Author Paul David Tripp offers some profound words on the issue of freedom. He says:
We’re all slaves; the question is, to whom or to what? Everyone is willing to make sacrifices; the question is, to whom or for what? We all follow sets of rules; the question is, whose and for what? We all give our hearts to something; the question is, to whom or to what? We were never hard-wired to be free, if by “freedom” we mean an independent, self-sufficient life. We were created by God to be connected to something vastly bigger than ourselves. We were designed to have our lives organized and directed by an agenda that is bigger than our short-sighted personal desires and goals. We were carefully built by God to have every aspect of our personhood connected to him and his plans for us, and when we reject him, we don’t live autonomously; we replace him with something or someone.
Stephen Covey puts it in these terms. He says each of us have a personal center. He adds, “Whatever is at the center of our life will be the source of our security, guidance, wisdom and power.”
Covey continues to make his point that every aspect of someone’s life is determined by his or her personal center. One way to understand this is to realize everyone lives for something. There is one thing that gives us a sense of significance and security. It is what makes us feel valuable and grounded, knowing that our lives are worth something. We believe that without this one thing, there is no way to be happy.
Covey says specifically that we can be money-centered, work-centered, pleasure-centered, success-centered, family-centered or God-centered. There is one main thing in our lives that makes us feel worthwhile and full of meaning. But, what we don’t realize is that whatever is at our personal center becomes our master. You have given yourself to it, you are under its control and, therefore, you are not free. As an example, some individuals are workaholics, as money, status or achievement is at their personal center, which controls them. Others enter bad relationships and stay in them even though, on an intellectual level, they know that they should not continue. They have a great need for romance and the presence of a significant person in their lives.
No one is free. You might think you are in control and are your own person, but you are not. As the Greek philosopher, Euripides, who lived 2,500 years ago said, “No one is truly free.” You can serve either wealth or the law, or you can serve the people you are seeking to please. We do not control ourselves; we are controlled by that which is at the center of our being.

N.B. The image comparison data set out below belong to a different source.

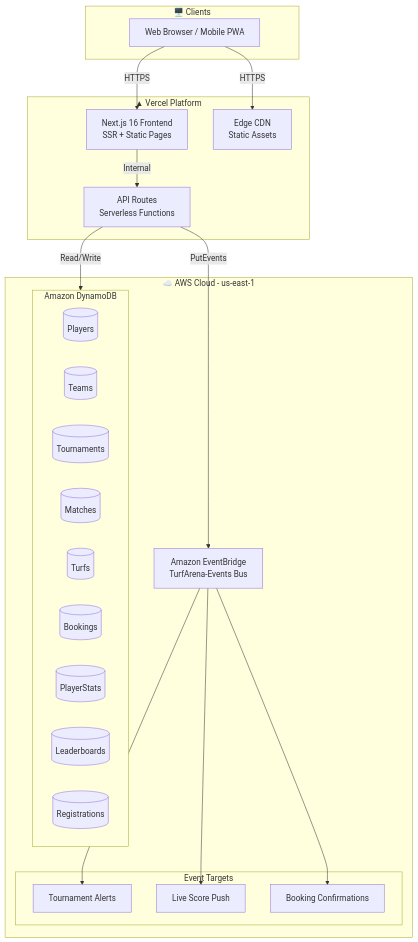
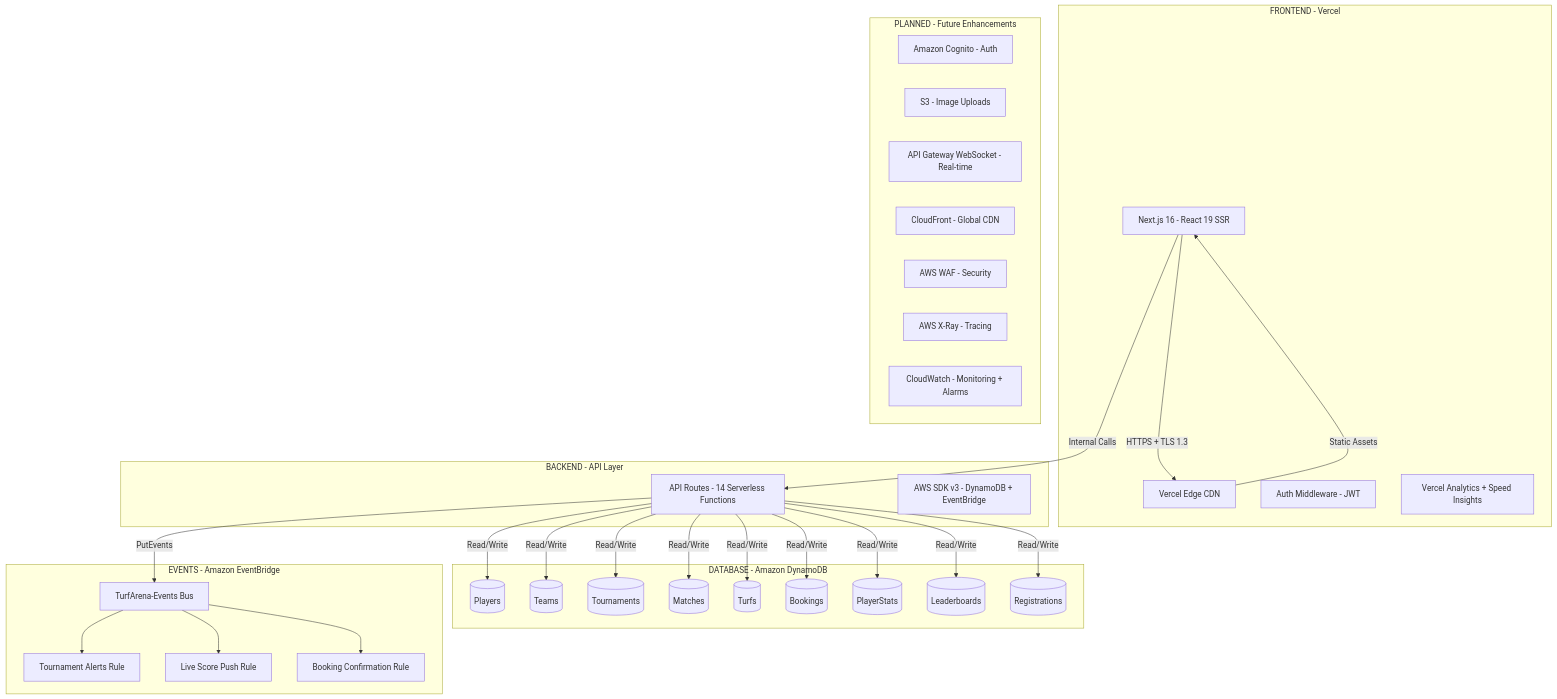
One commit to dineshrajdhanapathyDD/TurfArena changed the first of 10 diagrams in README.md. Above: the diagram before and after it, drawn with Mermaid. The commit also changed other lines of this file and 1 other file, not shown here.

````diff
--- a/README.md
+++ b/README.md
@@ -64,39 +66,60 @@
 ```mermaid
-graph TB
-    subgraph Clients["🖥️ Clients"]
-        B[Web Browser / Mobile PWA]
+graph TD
+    subgraph Frontend["FRONTEND - Vercel"]
+        UI[Next.js 16 - React 19 SSR]
+        CDN[Vercel Edge CDN]
+        MW[Auth Middleware - JWT]
+        AN[Vercel Analytics + Speed Insights]
     end
 
-    subgraph Vercel["▲ Vercel Platform"]
-        FE[Next.js 16 Frontend<br/>SSR + Static Pages]
-        API[API Routes<br/>Serverless Functions]
-        CDN[Edge CDN<br/>Static Assets]
+    subgraph Backend["BACKEND - API Layer"]
+        API[API Routes - 14 Serverless Functions]
+        SDK[AWS SDK v3 - DynamoDB + EventBridge]
     end
 
-    subgraph AWS["☁️ AWS Cloud - us-east-1"]
-        subgraph Database["Amazon DynamoDB"]
-            T1[(Players)]
-            T2[(Teams)]
-            T3[(Tournaments)]
-            T4[(Matches)]
-            T5[(Turfs)]
-            T6[(Bookings)]
-            T7[(PlayerStats)]
-            T8[(Leaderboards)]
-            T9[(Registrations)]
-        end
-        EB[Amazon EventBridge<br/>TurfArena-Events Bus]
-        subgraph Notifications["Event Targets"]
-            N1[Tournament Alerts]
-            N2[Live Score Push]
-            N3[Booking Confirmations]
-        end
+    subgraph Database["DATABASE - Amazon DynamoDB"]
+        T1[(Players)]
+        T2[(Teams)]
+        T3[(Tournaments)]
+        T4[(Matches)]
+        T5[(Turfs)]
+        T6[(Bookings)]
+        T7[(PlayerStats)]
+        T8[(Leaderboards)]
+        T9[(Registrations)]
     end
 
-    B -->|HTTPS| FE
-    B -->|HTTPS| CDN
-    FE -->|Internal| API
-    API -->|Read/Write| Database
+    subgraph Events["EVENTS - Amazon EventBridge"]
+        EB[TurfArena-Events Bus]
+        R1[Tournament Alerts Rule]
+        R2[Live Score Push Rule]
+        R3[Booking Confirmation Rule]
+    end
+
+    subgraph Future["PLANNED - Future Enhancements"]
+        COG[Amazon Cognito - Auth]
+        S3[S3 - Image Uploads]
+        WS[API Gateway WebSocket - Real-time]
+        CF[CloudFront - Global CDN]
+        WAF[AWS WAF - Security]
+        XR[AWS X-Ray - Tracing]
+        CW[CloudWatch - Monitoring + Alarms]
+    end
+
+    UI -->|HTTPS + TLS 1.3| CDN
+    CDN -->|Static Assets| UI
+    UI -->|Internal Calls| API
+    API -->|Read/Write| T1
+    API -->|Read/Write| T2
+    API -->|Read/Write| T3
+    API -->|Read/Write| T4
+    API -->|Read/Write| T5
+    API -->|Read/Write| T6
+    API -->|Read/Write| T7
+    API -->|Read/Write| T8
+    API -->|Read/Write| T9
     API -->|PutEvents| EB
-    EB --> N1 & N2 & N3
+    EB --> R1
+    EB --> R2
+    EB --> R3
 ```
````
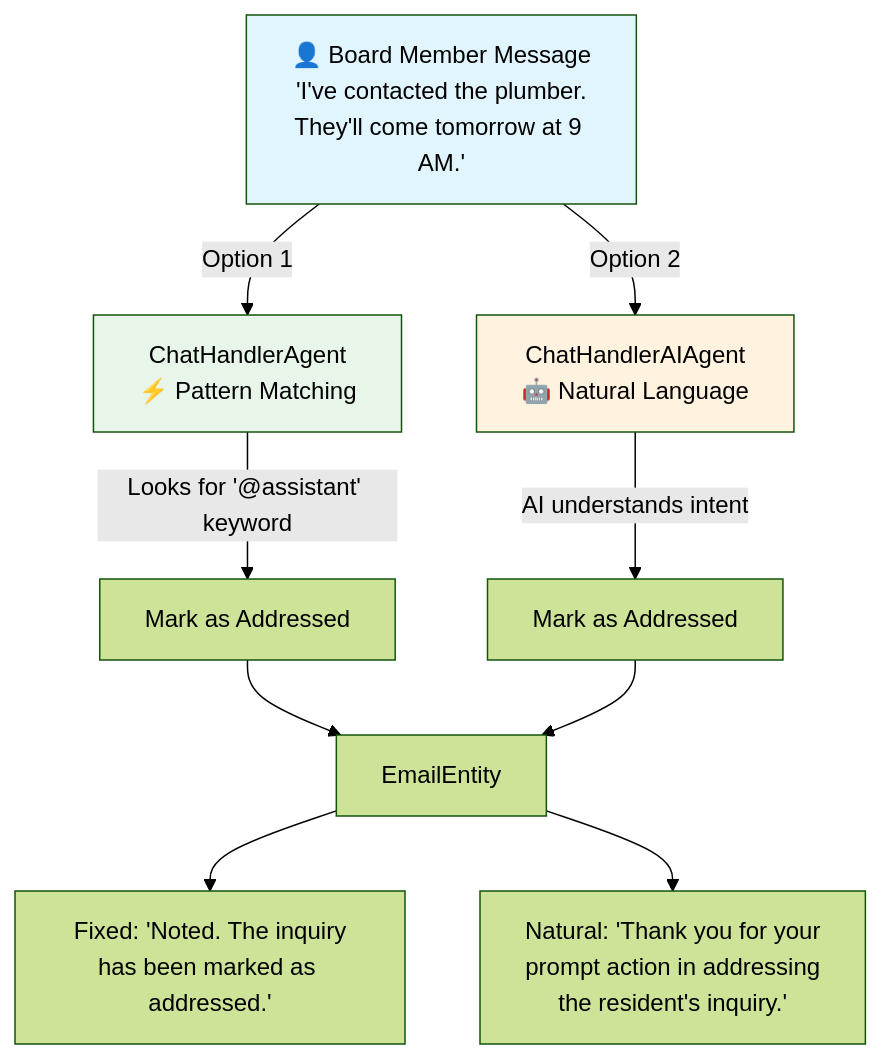
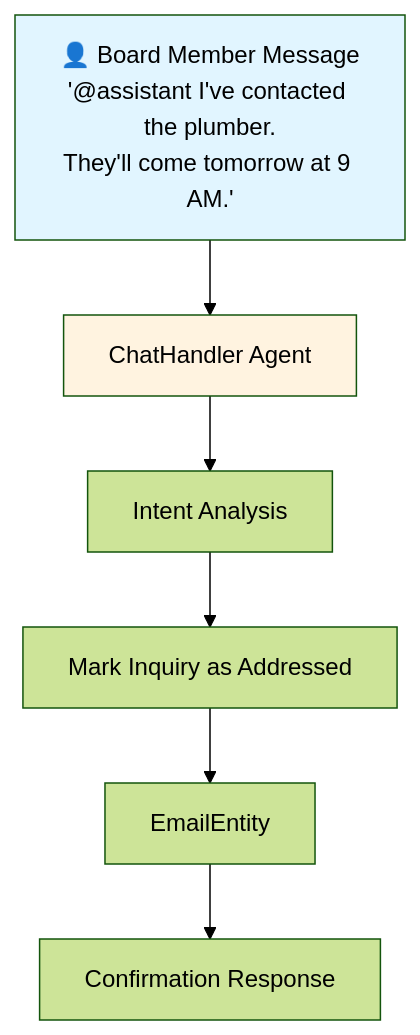
Before and after one commit to wbern/community-assistant: the fourth of 4 diagrams in ARCHITECTURE.md, drawn with Mermaid (forest theme). The commit also changed other lines of this file and 2 other files, not shown here.

````diff
--- a/ARCHITECTURE.md
+++ b/ARCHITECTURE.md
@@ -139,20 +111,13 @@
 ```mermaid
 graph TD
-    BoardMsg["👤 Board Member Message<br/>'I've contacted the plumber.<br/>They'll come tomorrow at 9 AM.'"]
+    BoardMsg["👤 Board Member Message<br/>'@assistant I've contacted the plumber.<br/>They'll come tomorrow at 9 AM.'"]
 
-    BoardMsg -->|Option 1| LoFi[ChatHandlerAgent<br/>⚡ Pattern Matching]
-    BoardMsg -->|Option 2| AI[ChatHandlerAIAgent<br/>🤖 Natural Language]
+    BoardMsg --> Handler[ChatHandler Agent]
+    Handler --> Analysis[Intent Analysis]
+    Analysis --> Action[Mark Inquiry as Addressed]
+    Action --> Entity[EmailEntity]
+    Entity --> Response[Confirmation Response]
 
-    LoFi -->|"Looks for '@assistant' keyword"| LoFiAction[Mark as Addressed]
-    AI -->|"AI understands intent"| AIAction[Mark as Addressed]
-
-    LoFiAction --> Entity[EmailEntity]
-    AIAction --> Entity
-
-    Entity --> LoFiReply["Fixed: 'Noted. The inquiry<br/>has been marked as addressed.'"]
-    Entity --> AIReply["Natural: 'Thank you for your<br/>prompt action in addressing<br/>the resident's inquiry.'"]
-
-    style LoFi fill:#e8f5e9
-    style AI fill:#fff3e0
     style BoardMsg fill:#e1f5ff
+    style Handler fill:#fff3e0
 ```
````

In the New Testament, the Apostle Paul brings this into the spiritual realm. He states there are two types of people in the world–those who unconditionally serve God with their lives, and those who spiritually are slaves to something else. There are no other choices.
We were made for God, to live in relationship with Him. In Him we are made complete and in our relationship with Him we will find true freedom.
I remember watching a great illustration a number of years ago that can help us better understand this truth. A youth director wanted to illustrate to a group of teenagers what it means to be truly free. He got a goldfish bowl that was full of water and had a single goldfish in it. He proceeded to reach into the bowl, pick up the goldfish, and drop it on the table. The fish jumped two feet into the air and then off the table onto the floor. It flipped and flopped around for a minute and then lay still as its gills were straining for oxygen. The teenagers begged him to put the fish back into the bowl.
He protested and said to the students, “But the bowl is so confining; the fish is free outside of the bowl.” He finally put the fish back into the bowl and explained that only in water could the fish be free to do what a fish does. And just as a fish is made for water, we were made for God.